[Screenshot and code edit data]
*-*-*
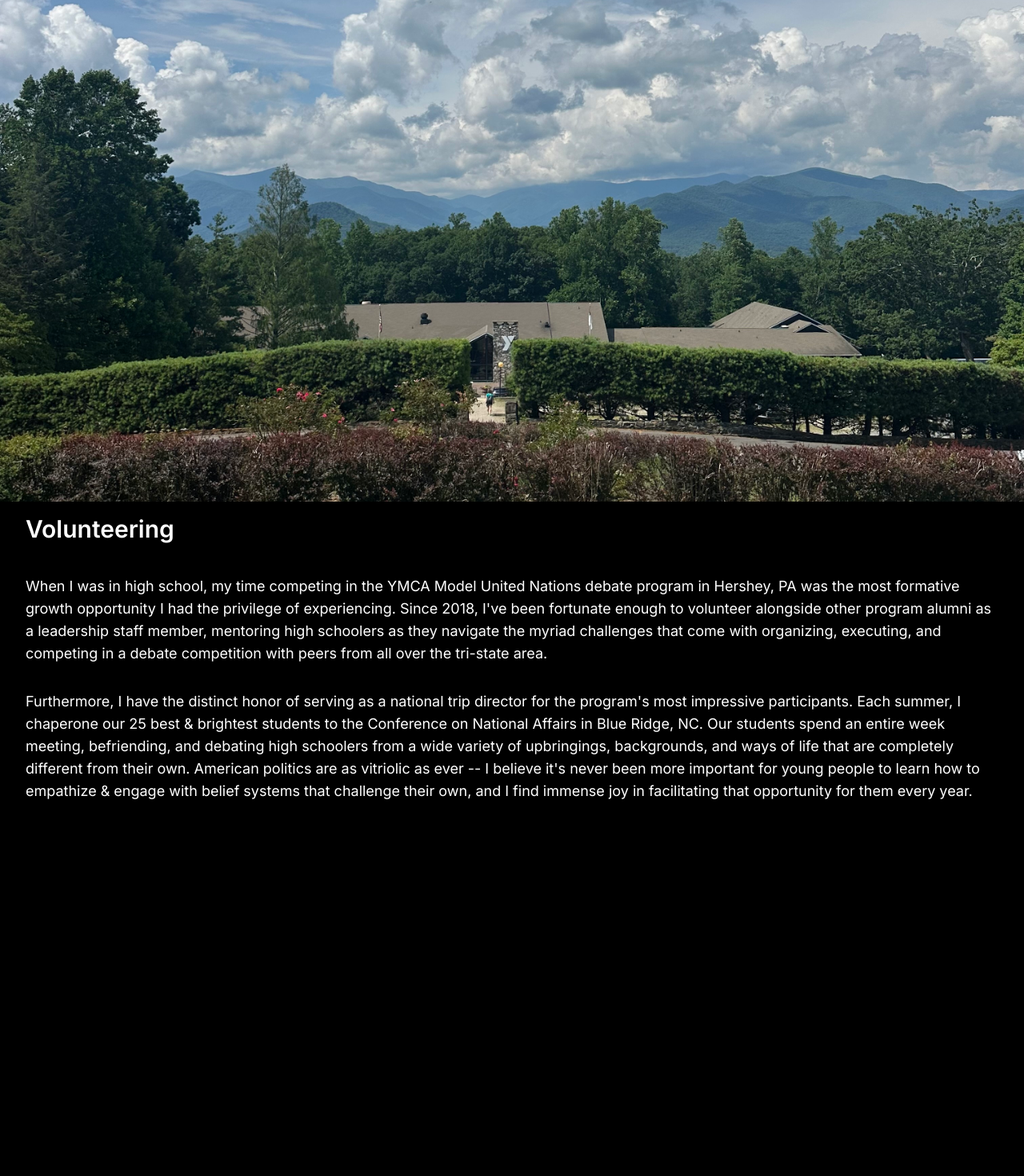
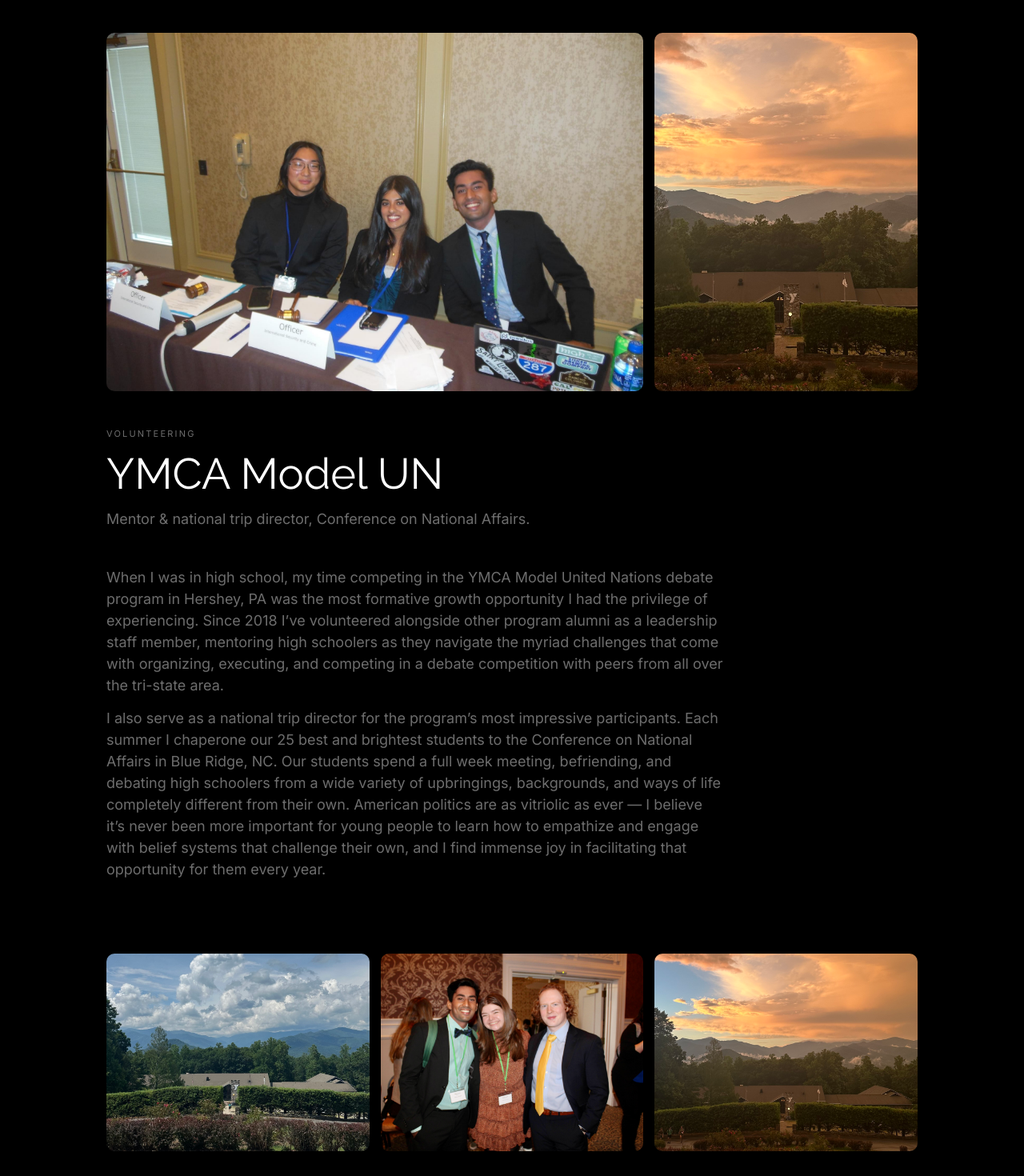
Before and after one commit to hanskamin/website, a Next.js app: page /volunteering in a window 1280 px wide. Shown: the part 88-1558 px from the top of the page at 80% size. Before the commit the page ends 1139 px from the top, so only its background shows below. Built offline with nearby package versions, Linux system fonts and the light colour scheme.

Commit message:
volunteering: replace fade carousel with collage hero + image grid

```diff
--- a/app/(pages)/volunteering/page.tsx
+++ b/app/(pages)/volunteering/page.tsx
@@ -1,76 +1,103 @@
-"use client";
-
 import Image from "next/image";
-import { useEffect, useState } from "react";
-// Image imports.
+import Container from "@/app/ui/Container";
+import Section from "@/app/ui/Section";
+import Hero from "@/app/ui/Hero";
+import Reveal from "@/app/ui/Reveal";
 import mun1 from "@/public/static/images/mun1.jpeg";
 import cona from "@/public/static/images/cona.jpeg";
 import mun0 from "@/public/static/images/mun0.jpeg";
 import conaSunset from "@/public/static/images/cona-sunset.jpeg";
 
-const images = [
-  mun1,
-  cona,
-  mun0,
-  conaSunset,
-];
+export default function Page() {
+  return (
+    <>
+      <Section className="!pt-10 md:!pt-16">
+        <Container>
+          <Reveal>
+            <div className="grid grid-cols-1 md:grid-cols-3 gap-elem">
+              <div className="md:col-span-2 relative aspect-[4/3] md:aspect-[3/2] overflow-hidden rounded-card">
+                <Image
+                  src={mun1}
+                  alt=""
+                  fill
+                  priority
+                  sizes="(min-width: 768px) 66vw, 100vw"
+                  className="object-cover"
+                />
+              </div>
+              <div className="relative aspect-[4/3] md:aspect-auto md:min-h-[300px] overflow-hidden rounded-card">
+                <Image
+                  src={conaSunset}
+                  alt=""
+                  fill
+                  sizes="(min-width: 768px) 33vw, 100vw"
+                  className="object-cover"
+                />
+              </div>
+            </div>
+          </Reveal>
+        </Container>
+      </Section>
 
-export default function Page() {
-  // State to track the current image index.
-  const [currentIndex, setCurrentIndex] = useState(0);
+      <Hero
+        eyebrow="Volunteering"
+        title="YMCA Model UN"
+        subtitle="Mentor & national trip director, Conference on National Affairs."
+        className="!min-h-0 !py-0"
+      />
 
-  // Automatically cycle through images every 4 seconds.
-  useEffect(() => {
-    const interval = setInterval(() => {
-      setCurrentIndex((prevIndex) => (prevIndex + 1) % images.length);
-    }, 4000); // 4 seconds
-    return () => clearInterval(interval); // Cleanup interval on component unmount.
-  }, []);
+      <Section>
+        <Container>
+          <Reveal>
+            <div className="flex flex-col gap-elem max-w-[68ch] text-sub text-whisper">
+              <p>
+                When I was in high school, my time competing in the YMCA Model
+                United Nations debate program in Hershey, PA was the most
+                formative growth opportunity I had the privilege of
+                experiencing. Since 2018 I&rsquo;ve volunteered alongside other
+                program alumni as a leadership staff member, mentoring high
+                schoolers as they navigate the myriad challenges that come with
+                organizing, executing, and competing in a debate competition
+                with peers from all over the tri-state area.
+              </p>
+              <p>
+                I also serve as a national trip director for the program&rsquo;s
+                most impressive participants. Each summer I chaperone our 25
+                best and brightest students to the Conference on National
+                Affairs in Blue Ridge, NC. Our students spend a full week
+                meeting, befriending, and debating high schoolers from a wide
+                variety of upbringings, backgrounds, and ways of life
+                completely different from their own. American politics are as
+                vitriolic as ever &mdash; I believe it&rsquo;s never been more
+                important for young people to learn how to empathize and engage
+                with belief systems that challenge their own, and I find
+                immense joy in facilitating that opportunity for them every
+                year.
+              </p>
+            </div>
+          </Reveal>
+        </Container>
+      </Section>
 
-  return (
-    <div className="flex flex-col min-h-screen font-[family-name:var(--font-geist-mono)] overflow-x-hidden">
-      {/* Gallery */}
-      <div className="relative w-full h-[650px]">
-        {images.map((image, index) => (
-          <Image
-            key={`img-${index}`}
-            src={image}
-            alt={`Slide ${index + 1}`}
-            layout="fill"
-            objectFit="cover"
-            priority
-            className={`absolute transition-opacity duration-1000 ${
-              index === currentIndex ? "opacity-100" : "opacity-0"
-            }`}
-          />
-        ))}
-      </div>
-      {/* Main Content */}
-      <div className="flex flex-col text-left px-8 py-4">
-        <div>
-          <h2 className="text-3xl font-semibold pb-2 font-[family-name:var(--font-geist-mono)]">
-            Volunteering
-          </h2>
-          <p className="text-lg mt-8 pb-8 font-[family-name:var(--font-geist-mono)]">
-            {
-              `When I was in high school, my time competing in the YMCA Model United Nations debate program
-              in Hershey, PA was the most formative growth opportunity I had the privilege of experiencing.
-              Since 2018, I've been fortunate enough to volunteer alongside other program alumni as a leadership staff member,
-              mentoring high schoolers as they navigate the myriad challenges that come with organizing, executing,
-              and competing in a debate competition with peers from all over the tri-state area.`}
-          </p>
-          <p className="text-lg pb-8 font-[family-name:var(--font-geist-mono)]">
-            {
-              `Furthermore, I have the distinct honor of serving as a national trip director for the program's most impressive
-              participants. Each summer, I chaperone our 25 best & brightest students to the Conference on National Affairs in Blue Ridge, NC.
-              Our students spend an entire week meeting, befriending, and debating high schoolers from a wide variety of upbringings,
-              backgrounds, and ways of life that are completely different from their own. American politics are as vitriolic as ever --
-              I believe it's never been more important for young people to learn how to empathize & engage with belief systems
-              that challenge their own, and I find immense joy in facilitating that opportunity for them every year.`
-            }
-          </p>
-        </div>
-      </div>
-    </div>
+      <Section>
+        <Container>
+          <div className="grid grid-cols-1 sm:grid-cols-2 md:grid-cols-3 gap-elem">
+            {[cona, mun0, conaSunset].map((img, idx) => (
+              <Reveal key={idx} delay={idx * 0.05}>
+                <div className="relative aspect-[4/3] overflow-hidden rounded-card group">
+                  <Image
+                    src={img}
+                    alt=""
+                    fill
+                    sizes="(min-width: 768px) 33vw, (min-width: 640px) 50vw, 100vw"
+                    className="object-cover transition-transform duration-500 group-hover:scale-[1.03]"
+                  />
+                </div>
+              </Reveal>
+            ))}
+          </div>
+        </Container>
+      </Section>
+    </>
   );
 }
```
*-*-*
» Aim of the exercise
Every entry must be written out exactly, with all pictures left out.

» Solution for this problem
Before and after one commit to hanskamin/website, a Next.js app: page /volunteering in a window 1280 px wide. Shown: the part 88-1558 px from the top of the page at 80% size. Before the commit the page ends 1139 px from the top, so only its background shows below. Built offline with nearby package versions, Linux system fonts and the light colour scheme.

Commit message:
volunteering: replace fade carousel with collage hero + image grid

```diff
--- a/app/(pages)/volunteering/page.tsx
+++ b/app/(pages)/volunteering/page.tsx
@@ -1,76 +1,103 @@
-"use client";
-
 import Image from "next/image";
-import { useEffect, useState } from "react";
-// Image imports.
+import Container from "@/app/ui/Container";
+import Section from "@/app/ui/Section";
+import Hero from "@/app/ui/Hero";
+import Reveal from "@/app/ui/Reveal";
 import mun1 from "@/public/static/images/mun1.jpeg";
 import cona from "@/public/static/images/cona.jpeg";
 import mun0 from "@/public/static/images/mun0.jpeg";
 import conaSunset from "@/public/static/images/cona-sunset.jpeg";
 
-const images = [
-  mun1,
-  cona,
-  mun0,
-  conaSunset,
-];
+export default function Page() {
+  return (
+    <>
+      <Section className="!pt-10 md:!pt-16">
+        <Container>
+          <Reveal>
+            <div className="grid grid-cols-1 md:grid-cols-3 gap-elem">
+              <div className="md:col-span-2 relative aspect-[4/3] md:aspect-[3/2] overflow-hidden rounded-card">
+                <Image
+                  src={mun1}
+                  alt=""
+                  fill
+                  priority
+                  sizes="(min-width: 768px) 66vw, 100vw"
+                  className="object-cover"
+                />
+              </div>
+              <div className="relative aspect-[4/3] md:aspect-auto md:min-h-[300px] overflow-hidden rounded-card">
+                <Image
+                  src={conaSunset}
+                  alt=""
+                  fill
+                  sizes="(min-width: 768px) 33vw, 100vw"
+                  className="object-cover"
+                />
+              </div>
+            </div>
+          </Reveal>
+        </Container>
+      </Section>
 
-export default function Page() {
-  // State to track the current image index.
-  const [currentIndex, setCurrentIndex] = useState(0);
+      <Hero
+        eyebrow="Volunteering"
+        title="YMCA Model UN"
+        subtitle="Mentor & national trip director, Conference on National Affairs."
+        className="!min-h-0 !py-0"
+      />
 
-  // Automatically cycle through images every 4 seconds.
-  useEffect(() => {
-    const interval = setInterval(() => {
-      setCurrentIndex((prevIndex) => (prevIndex + 1) % images.length);
-    }, 4000); // 4 seconds
-    return () => clearInterval(interval); // Cleanup interval on component unmount.
-  }, []);
+      <Section>
+        <Container>
+          <Reveal>
+            <div className="flex flex-col gap-elem max-w-[68ch] text-sub text-whisper">
+              <p>
+                When I was in high school, my time competing in the YMCA Model
+                United Nations debate program in Hershey, PA was the most
+                formative growth opportunity I had the privilege of
+                experiencing. Since 2018 I&rsquo;ve volunteered alongside other
+                program alumni as a leadership staff member, mentoring high
+                schoolers as they navigate the myriad challenges that come with
+                organizing, executing, and competing in a debate competition
+                with peers from all over the tri-state area.
+              </p>
+              <p>
+                I also serve as a national trip director for the program&rsquo;s
+                most impressive participants. Each summer I chaperone our 25
+                best and brightest students to the Conference on National
+                Affairs in Blue Ridge, NC. Our students spend a full week
+                meeting, befriending, and debating high schoolers from a wide
+                variety of upbringings, backgrounds, and ways of life
+                completely different from their own. American politics are as
+                vitriolic as ever &mdash; I believe it&rsquo;s never been more
+                important for young people to learn how to empathize and engage
+                with belief systems that challenge their own, and I find
+                immense joy in facilitating that opportunity for them every
+                year.
+              </p>
+            </div>
+          </Reveal>
+        </Container>
+      </Section>
 
-  return (
-    <div className="flex flex-col min-h-screen font-[family-name:var(--font-geist-mono)] overflow-x-hidden">
-      {/* Gallery */}
-      <div className="relative w-full h-[650px]">
-        {images.map((image, index) => (
-          <Image
-            key={`img-${index}`}
-            src={image}
-            alt={`Slide ${index + 1}`}
-            layout="fill"
-            objectFit="cover"
-            priority
-            className={`absolute transition-opacity duration-1000 ${
-              index === currentIndex ? "opacity-100" : "opacity-0"
-            }`}
-          />
-        ))}
-      </div>
-      {/* Main Content */}
-      <div className="flex flex-col text-left px-8 py-4">
-        <div>
-          <h2 className="text-3xl font-semibold pb-2 font-[family-name:var(--font-geist-mono)]">
-            Volunteering
-          </h2>
-          <p className="text-lg mt-8 pb-8 font-[family-name:var(--font-geist-mono)]">
-            {
-              `When I was in high school, my time competing in the YMCA Model United Nations debate program
-              in Hershey, PA was the most formative growth opportunity I had the privilege of experiencing.
-              Since 2018, I've been fortunate enough to volunteer alongside other program alumni as a leadership staff member,
-              mentoring high schoolers as they navigate the myriad challenges that come with organizing, executing,
-              and competing in a debate competition with peers from all over the tri-state area.`}
-          </p>
-          <p className="text-lg pb-8 font-[family-name:var(--font-geist-mono)]">
-            {
-              `Furthermore, I have the distinct honor of serving as a national trip director for the program's most impressive
-              participants. Each summer, I chaperone our 25 best & brightest students to the Conference on National Affairs in Blue Ridge, NC.
-              Our students spend an entire week meeting, befriending, and debating high schoolers from a wide variety of upbringings,
-              backgrounds, and ways of life that are completely different from their own. American politics are as vitriolic as ever --
-              I believe it's never been more important for young people to learn how to empathize & engage with belief systems
-              that challenge their own, and I find immense joy in facilitating that opportunity for them every year.`
-            }
-          </p>
-        </div>
-      </div>
-    </div>
+      <Section>
+        <Container>
+          <div className="grid grid-cols-1 sm:grid-cols-2 md:grid-cols-3 gap-elem">
+            {[cona, mun0, conaSunset].map((img, idx) => (
+              <Reveal key={idx} delay={idx * 0.05}>
+                <div className="relative aspect-[4/3] overflow-hidden rounded-card group">
+                  <Image
+                    src={img}
+                    alt=""
+                    fill
+                    sizes="(min-width: 768px) 33vw, (min-width: 640px) 50vw, 100vw"
+                    className="object-cover transition-transform duration-500 group-hover:scale-[1.03]"
+                  />
+                </div>
+              </Reveal>
+            ))}
+          </div>
+        </Container>
+      </Section>
+    </>
   );
 }
```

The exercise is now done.